Should I run a pool pump at night or during the day?

Run your pool pump during the warmest hours of the day. The movement of the water helps protect the chlorine from being burnt out by the sun.

Can you swim in a pool immediately after adding pool salt?

Don’t swim immediately after adding anything to your pool. Wait at least 20 minutes to an hour after adding water-balancing chemicals. Wait 2 to 4 hours after adding calcium chloride to your pool. Swimming is safe once your chlorine levels are approximately five ppm. Wait 24 hours after shocking.

Can you add salt and stabilizer at the same time?

Cyanuric acid and salt don’t interact, so it is safe to add them to the pool simultaneously. Amending salt and cyanuric acid together can simplify your pool maintenance routine.

How much does a saltwater pool cost?

On average, homeowners pay between $25,375 and $64,060 to install a saltwater pool. Don’t want to maintain your new pool yourself? Expect to spend approximately $1,430 per year for professional pool service.

Need a Professional?

Owning a pool takes work (and math). Connect with a local pro and enjoy the perks of pool ownership without the calculations.

A manicured lawn pairs perfectly with a sparkling pool; regular landscaping means less debris in your skimmers. Spend more time splashing in your pool and less time sweating behind a lawnmower with the help of a local landscaper.

Main Image Credit: Tara Angkor Hotel / Flickr / CC BY 2.0

Caleb Leonard

Caleb Leonard
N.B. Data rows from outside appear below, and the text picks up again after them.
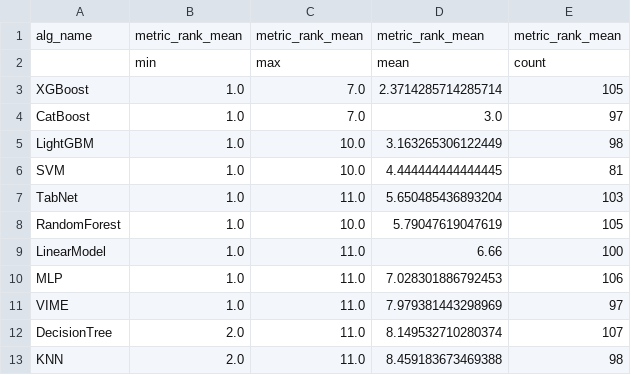
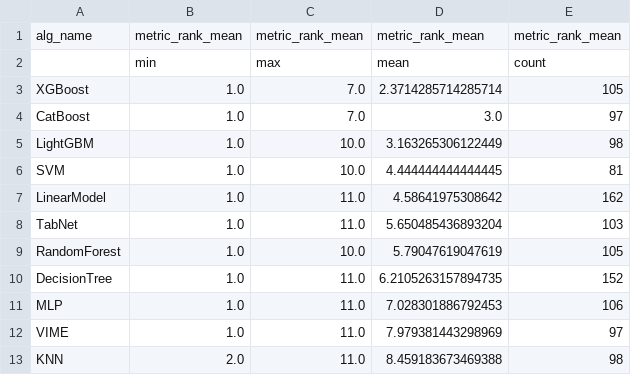
Before and after one commit to naszilla/tabzilla, a CSV file: tabzilla_analysis/results/rank_tables_Log Loss.csv, drawn as a sheet.

```diff
--- a/tabzilla_analysis/results/rank_tables_Log Loss.csv
+++ b/tabzilla_analysis/results/rank_tables_Log Loss.csv
@@ -6,8 +6,8 @@ LightGBM,1.0,10.0,3.163265306122449,98
 SVM,1.0,10.0,4.444444444444445,81
+LinearModel,1.0,11.0,4.58641975308642,162
 TabNet,1.0,11.0,5.650485436893204,103
 RandomForest,1.0,10.0,5.79047619047619,105
-LinearModel,1.0,11.0,6.66,100
+DecisionTree,1.0,11.0,6.2105263157894735,152
 MLP,1.0,11.0,7.028301886792453,106
 VIME,1.0,11.0,7.979381443298969,97
-DecisionTree,2.0,11.0,8.149532710280374,107
 KNN,2.0,11.0,8.459183673469388,98
```
Also changed, not shown: tabzilla_analysis/results/rank_tables_Accuracy.csv, tabzilla_analysis/results/rank_tables_F1.csv, 2 other files.
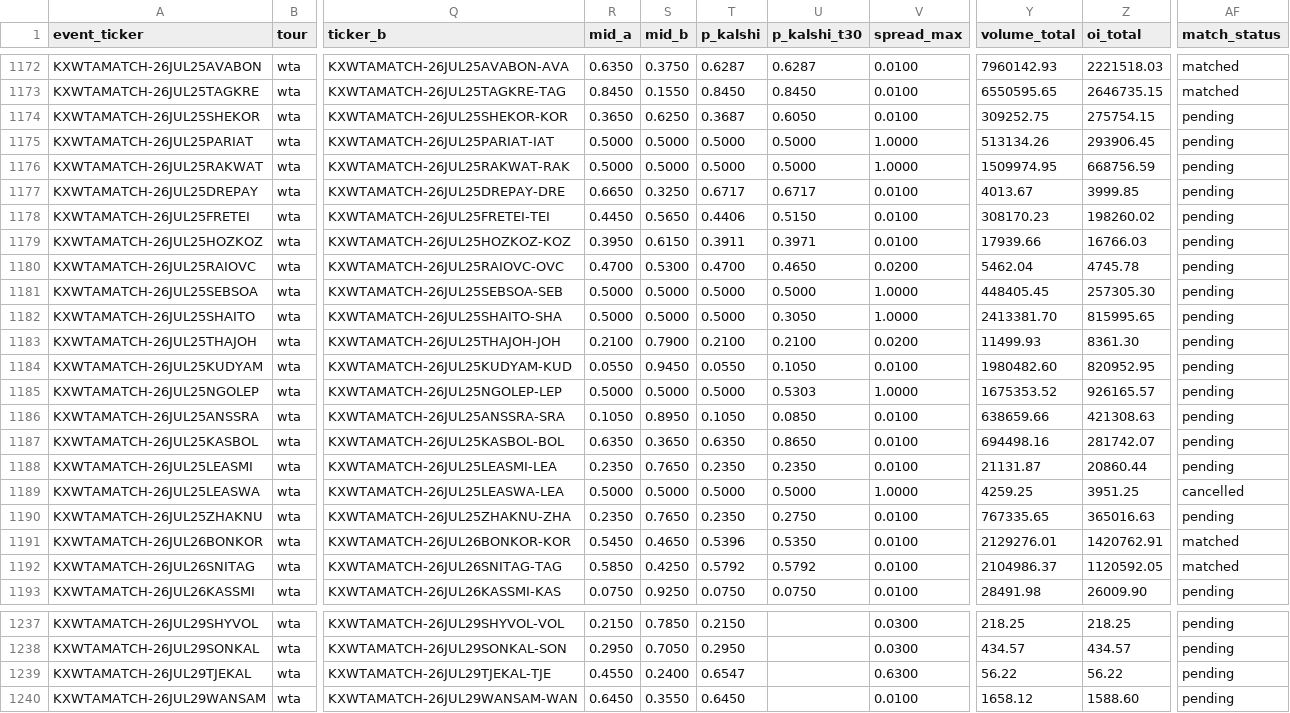
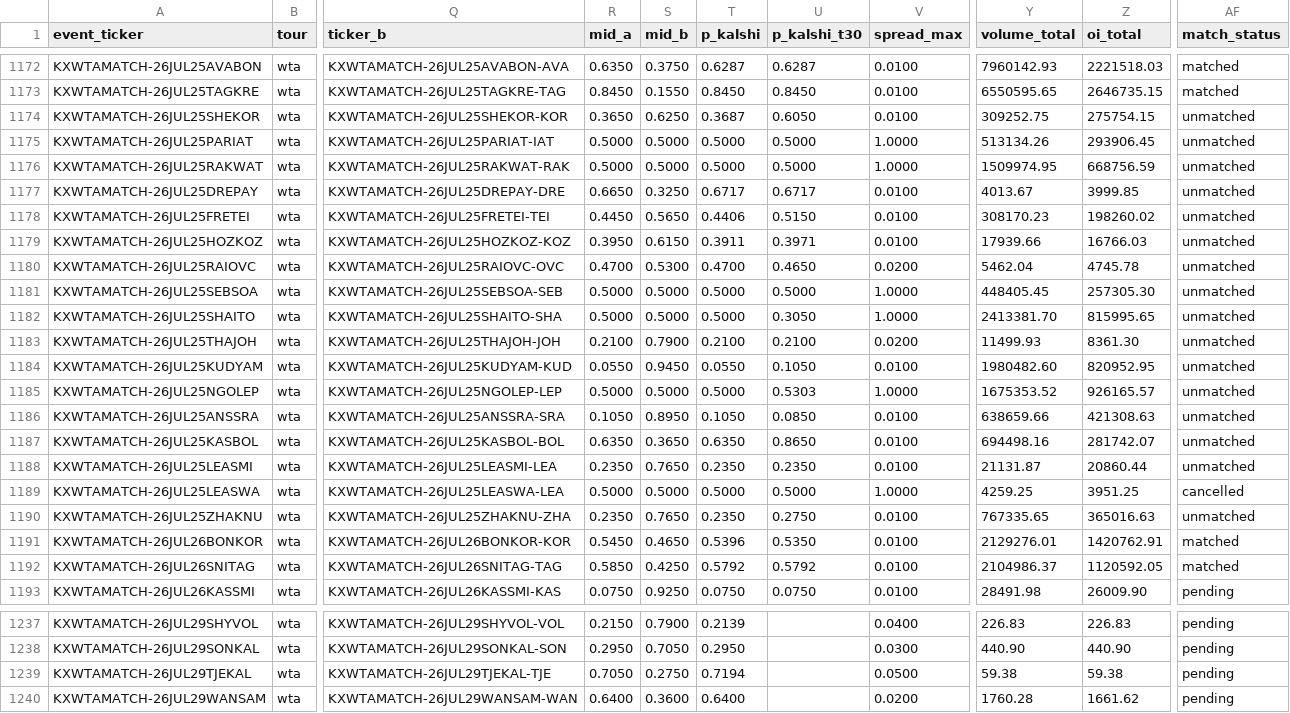
Before and after one commit to ARJUNVARMA2000/tennis-elo, a CSV file: tennis_model/data/kalshi_ledger/wta.csv, drawn as a sheet; only a part is shown, gaps mark what is left out; the diff covers the shown part only; the diff names each change by its address in the sheet, - before the commit and + after, or states it on an @@ line.

Commit message:
chore(data): refresh forecast and Kalshi ledgers

```diff
--- a/tennis_model/data/kalshi_ledger/wta.csv
+++ b/tennis_model/data/kalshi_ledger/wta.csv
-AF1174:AF1188 (match_status): pending
+AF1174:AF1188 (match_status): unmatched
-AF1190 (match_status): pending
+AF1190 (match_status): unmatched
-S1237 (mid_b): 0.7850
+S1237 (mid_b): 0.7900
-T1237 (p_kalshi): 0.2150
+T1237 (p_kalshi): 0.2139
-V1237 (spread_max): 0.0300
+V1237 (spread_max): 0.0400
-Y1237 (volume_total): 218.25
+Y1237 (volume_total): 226.83
-Z1237 (oi_total): 218.25
+Z1237 (oi_total): 226.83
-Y1238 (volume_total): 434.57
+Y1238 (volume_total): 440.90
-Z1238 (oi_total): 434.57
+Z1238 (oi_total): 440.90
-R1239 (mid_a): 0.4550
+R1239 (mid_a): 0.7050
-S1239 (mid_b): 0.2400
+S1239 (mid_b): 0.2750
-T1239 (p_kalshi): 0.6547
+T1239 (p_kalshi): 0.7194
-V1239 (spread_max): 0.6300
+V1239 (spread_max): 0.0500
-Y1239 (volume_total): 56.22
+Y1239 (volume_total): 59.38
-Z1239 (oi_total): 56.22
+Z1239 (oi_total): 59.38
-R1240 (mid_a): 0.6450
+R1240 (mid_a): 0.6400
-S1240 (mid_b): 0.3550
+S1240 (mid_b): 0.3600
-T1240 (p_kalshi): 0.6450
+T1240 (p_kalshi): 0.6400
-V1240 (spread_max): 0.0100
+V1240 (spread_max): 0.0200
-Y1240 (volume_total): 1658.12
+Y1240 (volume_total): 1760.28
-Z1240 (oi_total): 1588.60
+Z1240 (oi_total): 1661.62
```
Also changed, not shown: 60 edited cells elsewhere in this file, tennis_model/data/kalshi_ledger/atp.csv, 3 other files.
Caleb Leonard is a freelance writer and marketing professional. A graduate of the University of North Texas, his interests include gardening, podcasts, and studying Spanish.